My inner trader uses a trading model, which is a blend of price momentum (is the Trend Model becoming more bullish, or bearish?) and overbought/oversold extremes (don't buy if the trend is overbought, and vice versa). Subscribers receive real-time alerts of model changes, and a hypothetical trading record of the email alerts are updated weekly here. The hypothetical trading record of the trading model of the real-time alerts that began in March 2016 is shown below.
The latest signals of each model are as follows:
- Ultimate market timing model: Buy equities*
- Trend Model signal: Bullish*
- Trading model: Neutral*
Update schedule: I generally update model readings on my site on weekends and tweet mid-week observations at @humblestudent. Subscribers receive real-time alerts of trading model changes, and a hypothetical trading record of those email alerts is shown here.

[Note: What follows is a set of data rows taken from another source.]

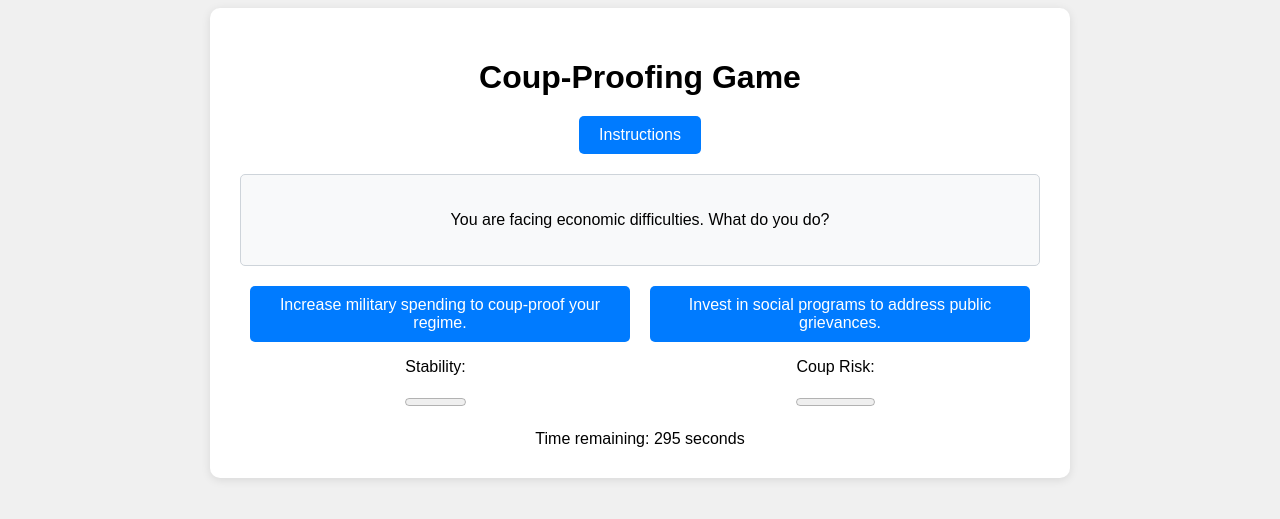
Repository: tyfeeney/Coup-Proofing-Alpha
Page: index.html
These files come from the project's save history. The page is drawn as it stood at one moment and after the next save; the edit follows.
The browser window is 1280 px wide. The pictures show the whole page.

Above is the page before, as saved 2023-04-25 21:50:42.

After the next save:
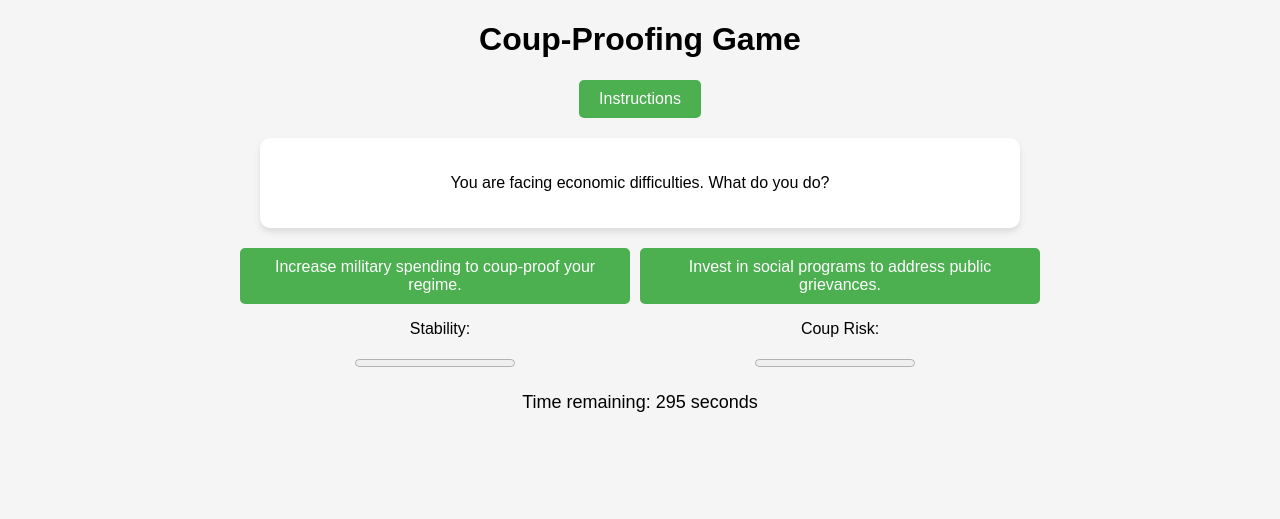
Saved 52 s later.
--- a/index.html
+++ b/index.html
@@ -3,7 +3,7 @@
 <head>
   <meta charset="UTF-8">
   <meta name="viewport" content="width=device-width, initial-scale=1.0">
-  <link rel="stylesheet" href="styles.css">
+  <link rel="stylesheet" href="styles2.css">
   <title>Coup Proofing  Game</title>
 </head>
 <body>

After the save that followed:
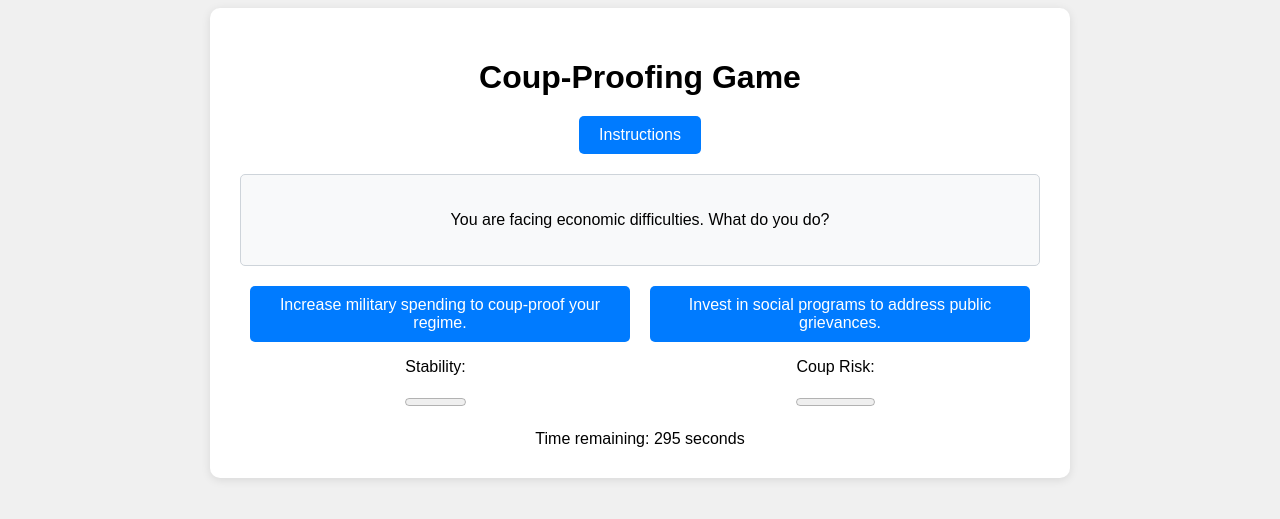
Saved 11 s later.
--- a/index.html
+++ b/index.html
@@ -3,7 +3,7 @@
 <head>
   <meta charset="UTF-8">
   <meta name="viewport" content="width=device-width, initial-scale=1.0">
-  <link rel="stylesheet" href="styles2.css">
+  <link rel="stylesheet" href="styles.css">
   <title>Coup Proofing  Game</title>
 </head>
 <body>
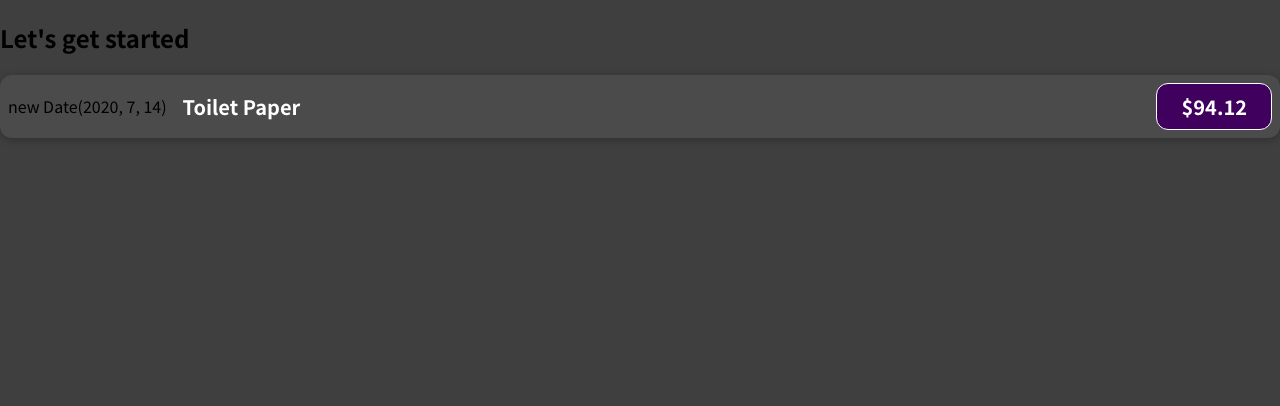
Repository: runner855/expense-tracker
Page: /
These files come from the project's save history. The page is drawn as it stood at one moment and after the next save; the edit follows.
The browser window is 1280 px wide. The pictures show the whole page.
The project was rebuilt for these pictures with package versions that can differ from the ones it lists, and the page was loaded fresh each time.

Above is the page before, as saved 2022-09-02 13:05:42.

### src/index.js
import React from 'react';
import ReactDOM from 'react-dom/client';
import expenses from './data/expenses.json';
import './styles/index.css';
import App from './components/App';

const root = ReactDOM.createRoot(document.getElementById('root'));
root.render(
  <React.StrictMode>
    <App expenses={expenses.expenses} location={expenses.location} />
  </React.StrictMode>
);

### src/data/expenses.json
{
  "location": {
    "city": "Manchester",
    "country": "UK"
  },
  "expenses": [
    {
      "id": "e1",
      "title": "Toilet Paper",
      "amount": 94.12,
      "date": "new Date(2020, 7, 14)"
    },
    {
      "id": "e2",
      "title": "New TV",
      "amount": 799.49,
      "date": "new Date(2021, 2, 12)"
    },
    {
      "id": "e3",
      "title": "Car Insurance",
      "amount": 294.67,
      "date": "new Date(2021, 2, 28)"
    },
    {
      "id": "e4",
      "title": "New Desk (Wooden)",
      "amount": 450,
      "date": "new Date(2021, 5, 12)"
    }
  ]
}

### src/components/App.js
import React from 'react';
import ExpenseItem from '../components/ExpenseItem';


const App = (props) => {
  console.log(props)





  return (
    <div className="App">
      <h2>Let's get started</h2>
      <ExpenseItem date={props.expenses[0].date} title={props.expenses[0].title} amount={props.expenses[0].amount} />



    </div>
  );
}

export default App;

### src/components/ExpenseItem.js
import React from 'react';
import '../styles/ExpenseItem.css'


const ExpenseItem = (props) => {

  const { date, title, amount } = props;

  return (
    <div className='expense-item'>
      <div className='expense-item__date'>
        {`${date}`}
      </div>
      <div className='expense-item__description'>
        <h2>{`${title}`}</h2>
        <div className='expense-item__price'>
          ${`${amount}`}
        </div>
      </div>
    </div>)
}

export default ExpenseItem;

### src/styles/ExpenseItem.css
.expense-item {
  display: flex;
  justify-content: space-between;
  align-items: center;
  box-shadow: 0 2px 8px rgba(0, 0, 0, 0.25);
  padding: 0.5rem;
  margin: 1rem 0;
  border-radius: 12px;
  background-color: #4b4b4b;
}

.expense-item__description {
  display: flex;
  flex-direction: column;
  gap: 1rem;
  align-items: flex-end;
  flex-flow: column-reverse;
  justify-content: flex-start;
  flex: 1;
}

.expense-item h2 {
  color: #3a3a3a;
  font-size: 1rem;
  flex: 1;
  margin: 0 1rem;
  color: white;
}

.expense-item__price {
  font-size: 1rem;
  font-weight: bold;
  color: white;
  background-color: #40005d;
  border: 1px solid white;
  padding: 0.5rem;
  border-radius: 12px;
}

@media (min-width: 580px) {
  .expense-item__description {
    flex-direction: row;
    align-items: center;
    justify-content: flex-start;
    flex: 1;
  }

  .expense-item__description h2 {
    font-size: 1.25rem;
  }

  .expense-item__price {
    font-size: 1.25rem;
    padding: 0.5rem 1.5rem;
  }
}

Loaded but not shown: public/index.html (common file); src/styles/index.css (common file)

After the next save:
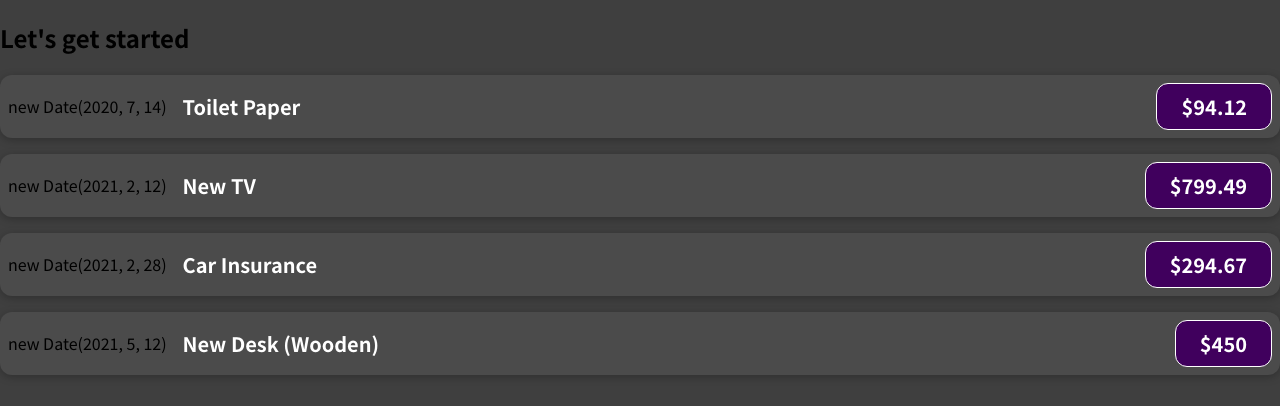
Saved 58 s later.
--- a/src/components/App.js
+++ b/src/components/App.js
@@ -13,6 +13,12 @@ const App = (props) => {
     <div className="App">
       <h2>Let's get started</h2>
       <ExpenseItem date={props.expenses[0].date} title={props.expenses[0].title} amount={props.expenses[0].amount} />
+      <ExpenseItem date={props.expenses[1].date} title={props.expenses[1].title} amount={props.expenses[1].amount} />
+      <ExpenseItem date={props.expenses[2].date} title={props.expenses[2].title} amount={props.expenses[2].amount} />
+      <ExpenseItem date={props.expenses[3].date} title={props.expenses[3].title} amount={props.expenses[3].amount} />
+
+
+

Subscribers can access the latest signal in real-time here.
Rainbows and unicorns?
It is said that it's a recession is when your neighbor loses his job, and it's a Depression if you lose your job. In other words, economic weakness is only academic until it hits home. The denizens of New York City and Wall Street were jolted last week when the MTA, which operates the NYC subway and commuter services Metro-North and Long Island Rail Road, announced that it may need to dramatically cut services in the absence of fiscal support. The MTA proposed laying off 9,000 employees and cuts to transit services of 40-50%.
The bad news is hitting home, and Wall Street is suddenly realizing that the recovery is not all rainbows and unicorns. In addition, the decision by the US Treasury to end a series of emergency CARES Act support programs raises the risk to state and local organizations like the MTA.
As well, the latest BoA Global Fund Manager Survey revealed that fund managers were stampeding into equities and the reflation trade.
Cash levels have dropped dramatically. To be sure, low cash levels have acted only as a warning, and have not been actionable sell signals in the past [annotations in blue are mine].
Has the rally gone too far, too fast? Is the Great Rotation trade of growth to value and large-caps to small-caps just a mirage?
The full post can be found here.